Ethanol is a Fraud But Gold Rallies

The price of corn per bushel has doubled in the past year, which is great for grain farmers – but not-so-good for livestock producers that count on cheap, corn-based feed for their cattle, hogs and poultry.

AFP reports that “registered Angus breeder Jim Skinner said soaring grain and fuel prices have led to a 40 percent rise in expenses.”

And we all know the main cause of the inflated price of corn – everyone say it together now – ethanol. That’s right.

“Ranching consultant Bob Loucks has added his voice to the chorus of critics claiming the government is unfairly underwriting ethanol at the expense of animal producers, in essence pitting one agricultural sector against another,” the AFP continues.

“Ethanol sucks,” Kevin Kerr put bluntly. “Corn is overbought on the weekly and daily price charts and there is a decent size gap below the market, close to the 50% correction level.”

Many factors are working together that could dampen the over-enthusiasm that traders have been showing corn, including a lower crude price, an oversold U.S. dollar, and harvest pressure.

And the AP reports that ethanol stocks fell yesterday across the board, with several reaching 52-week lows. “A glut of product, limited blending capability and high corn prices continue to overshadow recent enthusiasm about the industry.”

Clearly, some people are catching on to the fraud that is ethanol… but that’s not going to stop the government from dumping money into the industry. They’ve already thrown billions of dollars of taxpayer money at ethanol – so even if you’ve known all along what a fraud ethanol is, you’re still ‘invested’ in it.

Here’s a commodity that is far from a fraud: Gold.

“Gold is as jumpy as a kernel of corn in a hot greased skillet this week,” says Addison at The 5 Min. Forecast . “Traders popped the metal as high as $736 on Monday. Then it simmered down to $722 yesterday. As we write, it’s back up to $732. 

“But here’s an important observation from Adrian Ash at ‘The gold market has stayed above $700 for 13 consecutive days. The spike of May 2006 managed just four sessions above that level. The all-time top of Jan. 1980 only saw five days running when gold prices topped $700 per ounce.’

“This rally has a much more solid base to it than ever in gold’s history.”

Kate Incontrera
for Markets and Money

Kate Incontrera
Kate Incontrera is the managing editor of Markets and Money. She is also the author of Markets and Money's Weekend Edition, a weekly wrap-up of contrarian investment analysis.
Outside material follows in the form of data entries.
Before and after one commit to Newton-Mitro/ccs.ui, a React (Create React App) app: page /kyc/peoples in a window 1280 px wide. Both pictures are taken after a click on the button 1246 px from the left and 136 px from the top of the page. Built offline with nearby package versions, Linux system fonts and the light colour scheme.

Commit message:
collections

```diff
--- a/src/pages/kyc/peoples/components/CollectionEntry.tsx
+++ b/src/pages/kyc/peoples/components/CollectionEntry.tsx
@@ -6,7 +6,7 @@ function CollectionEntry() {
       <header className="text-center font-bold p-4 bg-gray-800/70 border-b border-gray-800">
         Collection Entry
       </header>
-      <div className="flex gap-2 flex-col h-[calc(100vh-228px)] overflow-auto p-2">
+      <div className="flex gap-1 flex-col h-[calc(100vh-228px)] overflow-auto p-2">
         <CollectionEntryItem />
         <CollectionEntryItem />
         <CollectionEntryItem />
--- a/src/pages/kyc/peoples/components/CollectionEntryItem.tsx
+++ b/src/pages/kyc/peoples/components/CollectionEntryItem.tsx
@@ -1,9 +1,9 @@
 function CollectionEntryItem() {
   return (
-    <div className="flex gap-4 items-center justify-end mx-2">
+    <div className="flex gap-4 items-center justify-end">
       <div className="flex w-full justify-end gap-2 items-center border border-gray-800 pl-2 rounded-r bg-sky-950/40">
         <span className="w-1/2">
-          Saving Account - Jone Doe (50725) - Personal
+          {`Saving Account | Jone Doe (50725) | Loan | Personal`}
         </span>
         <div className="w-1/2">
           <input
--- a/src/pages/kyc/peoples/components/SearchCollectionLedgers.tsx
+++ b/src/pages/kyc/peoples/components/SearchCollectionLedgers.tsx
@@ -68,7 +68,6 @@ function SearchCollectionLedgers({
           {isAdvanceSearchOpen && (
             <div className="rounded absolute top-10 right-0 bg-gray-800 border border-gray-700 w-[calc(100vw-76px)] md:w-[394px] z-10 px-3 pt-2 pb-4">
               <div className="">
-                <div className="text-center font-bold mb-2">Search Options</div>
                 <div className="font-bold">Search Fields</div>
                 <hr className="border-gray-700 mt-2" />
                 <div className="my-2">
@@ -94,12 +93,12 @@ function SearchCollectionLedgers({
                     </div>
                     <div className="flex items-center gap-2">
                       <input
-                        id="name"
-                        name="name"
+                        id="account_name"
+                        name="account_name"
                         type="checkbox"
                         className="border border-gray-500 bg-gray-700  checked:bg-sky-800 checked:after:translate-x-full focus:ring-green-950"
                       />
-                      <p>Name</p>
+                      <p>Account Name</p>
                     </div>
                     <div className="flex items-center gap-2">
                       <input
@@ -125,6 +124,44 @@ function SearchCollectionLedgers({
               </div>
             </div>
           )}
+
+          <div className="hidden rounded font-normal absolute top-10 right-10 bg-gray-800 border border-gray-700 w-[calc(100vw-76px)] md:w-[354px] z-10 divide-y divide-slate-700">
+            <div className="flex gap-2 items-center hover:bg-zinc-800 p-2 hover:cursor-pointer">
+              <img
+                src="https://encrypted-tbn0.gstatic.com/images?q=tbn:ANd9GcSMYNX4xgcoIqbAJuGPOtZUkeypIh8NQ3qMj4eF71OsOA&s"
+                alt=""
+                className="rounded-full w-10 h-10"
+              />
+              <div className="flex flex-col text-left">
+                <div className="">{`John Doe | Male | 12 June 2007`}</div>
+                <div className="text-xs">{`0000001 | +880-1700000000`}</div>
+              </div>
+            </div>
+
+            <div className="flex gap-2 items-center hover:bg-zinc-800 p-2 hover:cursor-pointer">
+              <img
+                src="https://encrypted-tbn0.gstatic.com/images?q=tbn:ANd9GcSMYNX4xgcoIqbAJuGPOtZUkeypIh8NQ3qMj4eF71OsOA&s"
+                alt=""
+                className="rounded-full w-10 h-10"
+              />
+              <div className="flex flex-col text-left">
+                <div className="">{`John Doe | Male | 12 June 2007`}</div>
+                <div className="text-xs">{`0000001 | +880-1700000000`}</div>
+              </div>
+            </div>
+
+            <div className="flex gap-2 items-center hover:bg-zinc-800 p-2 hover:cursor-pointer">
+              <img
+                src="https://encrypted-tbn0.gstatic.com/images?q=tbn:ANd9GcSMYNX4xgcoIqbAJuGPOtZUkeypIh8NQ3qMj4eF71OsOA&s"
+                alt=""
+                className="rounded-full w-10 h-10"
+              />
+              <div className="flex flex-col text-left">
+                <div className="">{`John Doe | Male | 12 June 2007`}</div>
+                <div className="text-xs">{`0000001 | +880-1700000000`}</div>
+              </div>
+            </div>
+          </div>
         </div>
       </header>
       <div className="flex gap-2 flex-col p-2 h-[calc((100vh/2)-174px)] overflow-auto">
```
Leave a Reply

Be the First to Comment!

Notify of
Letters will be edited for clarity, punctuation, spelling and length. Abusive or off-topic comments will not be posted. We will not post all comments.
If you would prefer to email the editor, you can do so by sending an email to